> _WHAT IS EXPECTED_
Exactly how many lines in the data below contain the string "Zrobione"? Give that number and nothing else.

(GIVEN RECORDS Opens)

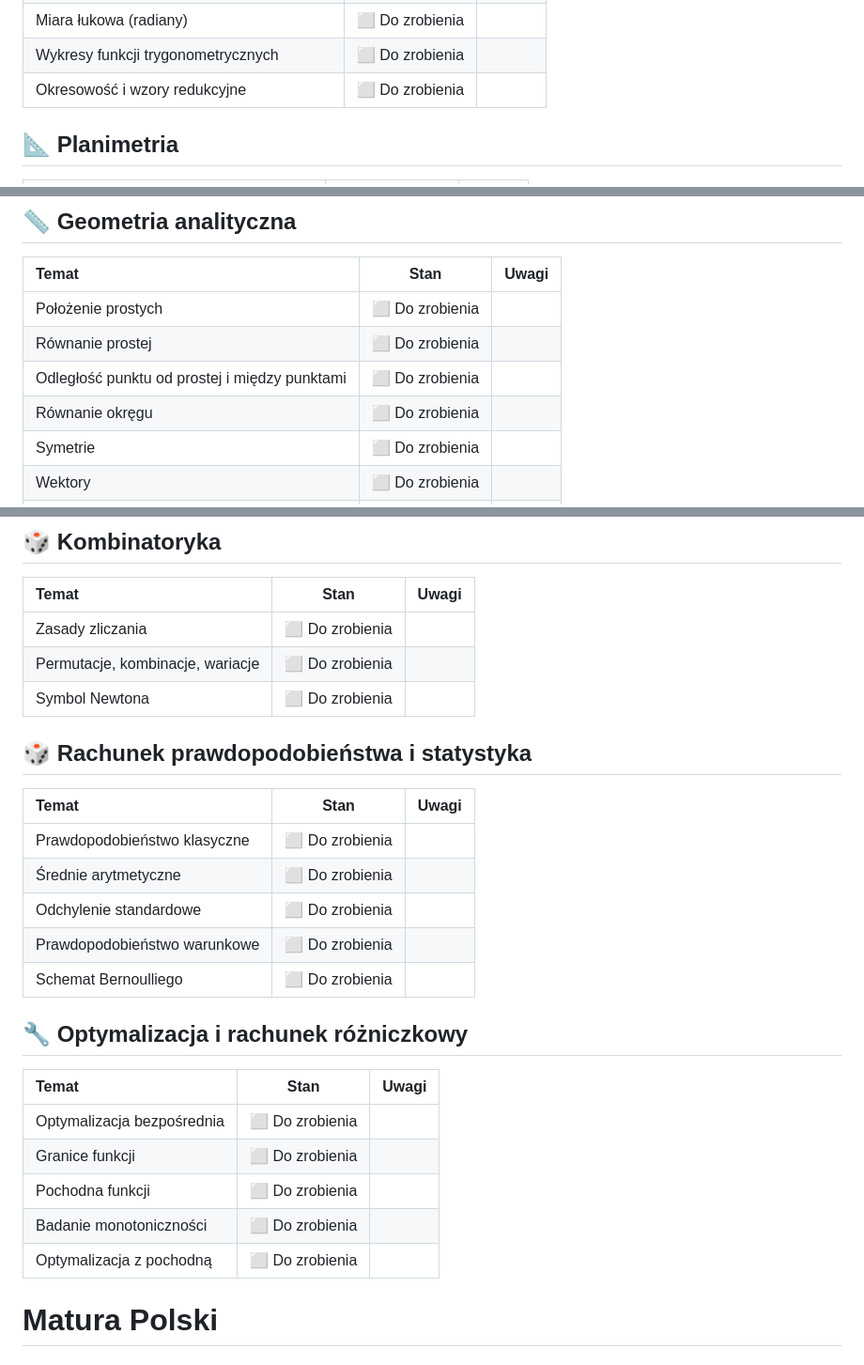
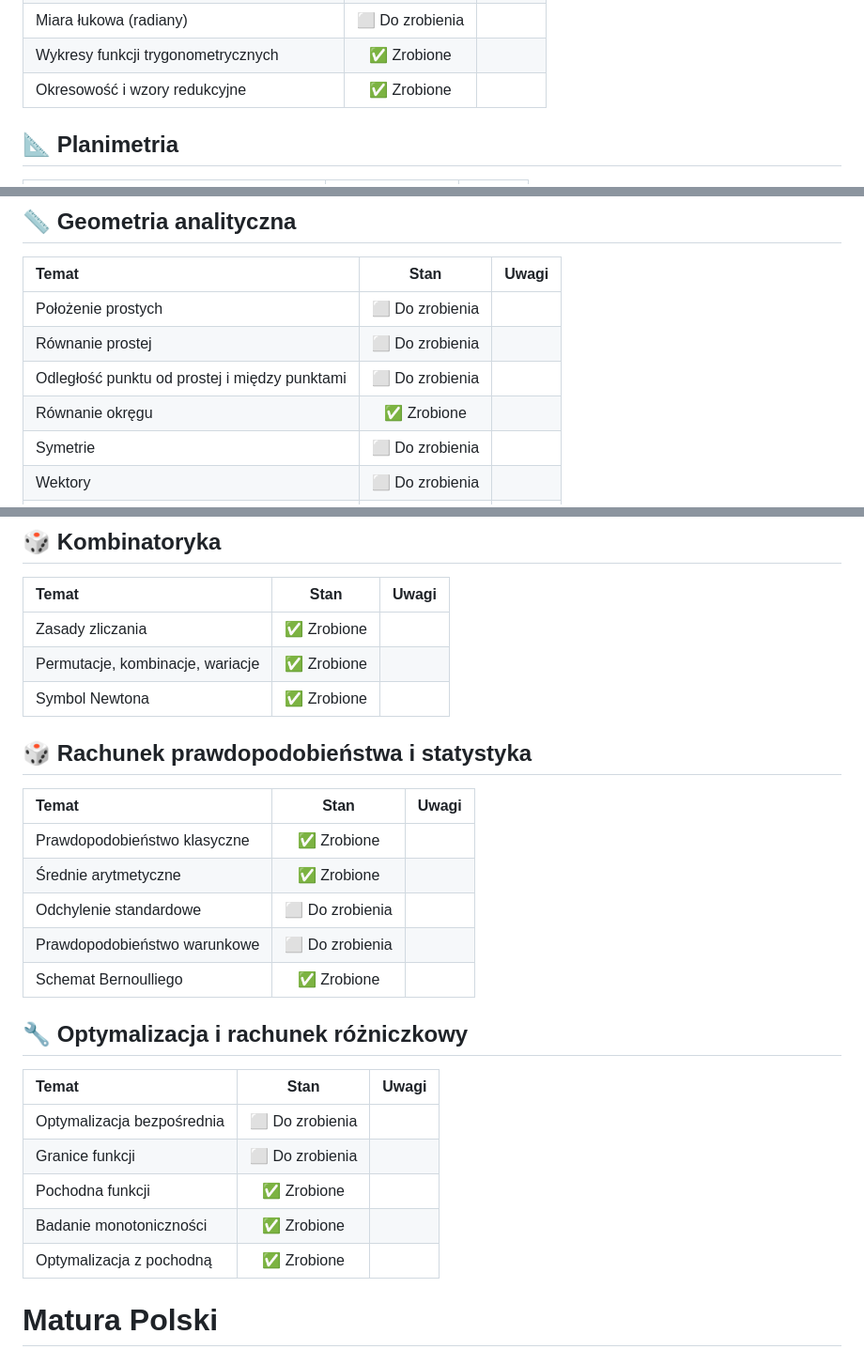
Before and after one commit to W0tazix/Matura, a Markdown page: README.md, 3 parts joined by grey strips. Shown: that part at 94% size. GitHub-like rendering.

```diff
--- a/README.md
+++ b/README.md
@@ -232,6 +231,6 @@
 | Miara łukowa (radiany)                        | ⬜ Do zrobienia   |       |
-| Wykresy funkcji trygonometrycznych            | ⬜ Do zrobienia   |       |
-| Okresowość i wzory redukcyjne                 | ⬜ Do zrobienia   |       |
+| Wykresy funkcji trygonometrycznych            | ✅ Zrobione       |       |
+| Okresowość i wzory redukcyjne                 | ✅ Zrobione       |       |
 
 ## 📐 Planimetria
 
@@ -257,7 +256,7 @@
 | Położenie prostych                               | ⬜ Do zrobienia   |       |
 | Równanie prostej                                 | ⬜ Do zrobienia   |       |
 | Odległość punktu od prostej i między punktami    | ⬜ Do zrobienia   |       |
-| Równanie okręgu                                  | ⬜ Do zrobienia   |       |
+| Równanie okręgu                                  | ✅ Zrobione       |       |
 | Symetrie                                         | ⬜ Do zrobienia   |       |
 | Wektory                                          | ⬜ Do zrobienia   |       |
 | Prosta a okrąg/parabola                          | ⬜ Do zrobienia   |       |
@@ -278,19 +277,19 @@
 
 | Temat                         | Stan             | Uwagi |
 |:------------------------------|:----------------:|:------|
-| Zasady zliczania              | ⬜ Do zrobienia   |       |
-| Permutacje, kombinacje, wariacje | ⬜ Do zrobienia |       |
-| Symbol Newtona                | ⬜ Do zrobienia   |       |
+| Zasady zliczania                 | ✅ Zrobione       |       |
+| Permutacje, kombinacje, wariacje | ✅ Zrobione       |       |
+| Symbol Newtona                   | ✅ Zrobione       |       |
 
 ## 🎲 Rachunek prawdopodobieństwa i statystyka
 
 | Temat                          | Stan             | Uwagi |
 |:-------------------------------|:----------------:|:------|
-| Prawdopodobieństwo klasyczne   | ⬜ Do zrobienia   |       |
-| Średnie arytmetyczne           | ⬜ Do zrobienia   |       |
+| Prawdopodobieństwo klasyczne   | ✅ Zrobione       |       |
+| Średnie arytmetyczne           | ✅ Zrobione       |       |
 | Odchylenie standardowe         | ⬜ Do zrobienia   |       |
 | Prawdopodobieństwo warunkowe   | ⬜ Do zrobienia   |       |
-| Schemat Bernoulliego            | ⬜ Do zrobienia   |       |
+| Schemat Bernoulliego           | ✅ Zrobione       |       |
 
 ## 🔧 Optymalizacja i rachunek różniczkowy
 
@@ -298,9 +297,9 @@
 |:---------------------------------|:----------------:|:------|
 | Optymalizacja bezpośrednia       | ⬜ Do zrobienia   |       |
 | Granice funkcji                  | ⬜ Do zrobienia   |       |
-| Pochodna funkcji                 | ⬜ Do zrobienia   |       |
-| Badanie monotoniczności          | ⬜ Do zrobienia   |       |
-| Optymalizacja z pochodną         | ⬜ Do zrobienia   |       |
+| Pochodna funkcji                 | ✅ Zrobione       |       |
+| Badanie monotoniczności          | ✅ Zrobione       |       |
+| Optymalizacja z pochodną         | ✅ Zrobione       |       |
 
 # Matura Polski
 
```
Also changed, not shown: other parts of README.md (+37 -38 lines).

(GIVEN RECORDS Closes)

> _WRITTEN RESPONSE_
12